Tired feet can be fully relaxed, while treating other body pains, through a foot reflexology massage. A recommended and one of the popular spas is Footzeez at D’Mall (foot massage usually starts at P400). Massage therapists here are all licensed by the Department of Health, with some even carrying international licenses.
You can also get a full-body massage from locals by the beach. Rate usually starts at P300.
For a relaxing full-body massage plus other spa packages like a detox and body wraps, Mandala Spa is best, especially if you have the budget. Body massages usually starts at P3,000. Mandala Spa has also been awarded the ASEAN Green Hotel Award for its environment-friendly practices.
Saturday is beach cleanup day in Boracay, particularly on White Beach. This is usually an informal initiative by different organizations. You can ask the people at your accommodation where you can go if you want to join the cleanup. Or, simply walk along White Beach in the morning and you might just find the groups picking up trash. Boracay Foundation also occasionally holds cleanups as well as other volunteer activities. You can contact them at firstname.lastname@example.org in advance to inquire if there are any activities lined up during your trip.
Boracay is home to bats, particularly flying foxes, a species of that is endangered. These bats are mainly responsible for pollinating crops and trees to bear fruit. The non-government organization Friends of the Flying Foxes regularly holds observations and counting of bats events in the evening, where tourists can help. Check their Facebook page if there are any bat count activities during your Boracay trip. They also accept donations, as they plan to do more wildlife research and to raise more awareness.
If you happen to spot a turtle while snorkeling or diving in Boracay, take a photo and send it to Boracay Turtles, a citizen science research initiative to conserve the island’s marine turtles. The initiative started after several turtles were found dead within a span of 6 months starting December 2015.
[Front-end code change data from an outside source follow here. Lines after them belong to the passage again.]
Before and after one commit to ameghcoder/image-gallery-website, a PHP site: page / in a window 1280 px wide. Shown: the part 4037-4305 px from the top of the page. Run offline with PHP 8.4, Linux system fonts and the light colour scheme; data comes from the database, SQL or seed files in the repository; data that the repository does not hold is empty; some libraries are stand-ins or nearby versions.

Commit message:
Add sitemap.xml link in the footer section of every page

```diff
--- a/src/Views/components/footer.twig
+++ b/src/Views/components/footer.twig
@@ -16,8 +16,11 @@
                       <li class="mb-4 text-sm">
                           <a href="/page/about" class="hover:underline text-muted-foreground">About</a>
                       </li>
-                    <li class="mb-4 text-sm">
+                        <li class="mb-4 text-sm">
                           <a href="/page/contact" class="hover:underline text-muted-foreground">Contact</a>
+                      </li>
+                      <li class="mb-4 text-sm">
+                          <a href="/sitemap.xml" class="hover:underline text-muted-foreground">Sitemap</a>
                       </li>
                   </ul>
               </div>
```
Where to eat
With the many restaurants and food stalls around the island, you can have fun going on an island food trip. If you are on a backpacker budget, you can easily eat at carinderias or roadside food stalls for below P100, or even below P50. There are also simple food establishments that serve food for P150 and below. All these can be found on the main road and its side streets. The pricier restaurants are usually along White Beach.
For fresh and affordable seafood, go to D’Talipapa near D’Mall, where you can buy them fresh and have them cooked to your liking.
There are also many Boracay restaurants serving different cuisines for different budgets. Below are photos of some examples.
Activities beyond the island
If you have more time, you can visit other places in mainland Aklan.
One of the most popular day tours on the mainland is the interactive Motag Living Museum, where you can see traditional farming methods and other practices, like weaving, in action, and hear Malaynon folk songs. Rate usually starts at P1,200.
An off-the-beaten-path tour with nature would be a forest trek and a dip at Nabaoy River,which is just nearby and in the same municipality as Boracay. Rate usually starts at P1,500.
A picturesque destination would be Nabas Wind Farm in the neighboring municipality. Its wind turbines are visible from Boracay White Beach. It is just a 15-minute tricycle ride away from Caticlan, followed by another 15-minute motorbike ride. (READ: 6 Underrated, stunning Visayas destinations)
Whether on the usual or off-the-beaten track, Boracay has a charm that continues to attract tourists. Enjoy it during your visit!
Claire Madarang is a writer, traveler, and seeker who believes in traveling light, particularly in the inner journey. She is also a researcher and documenter. Her work and wanderlust takes her to adventures like backpacking for seven weeks and exploring remote islands and bustling cities alike. Follow her adventures, travel tips, and epiphanies at Traveling Light and on her Instagram.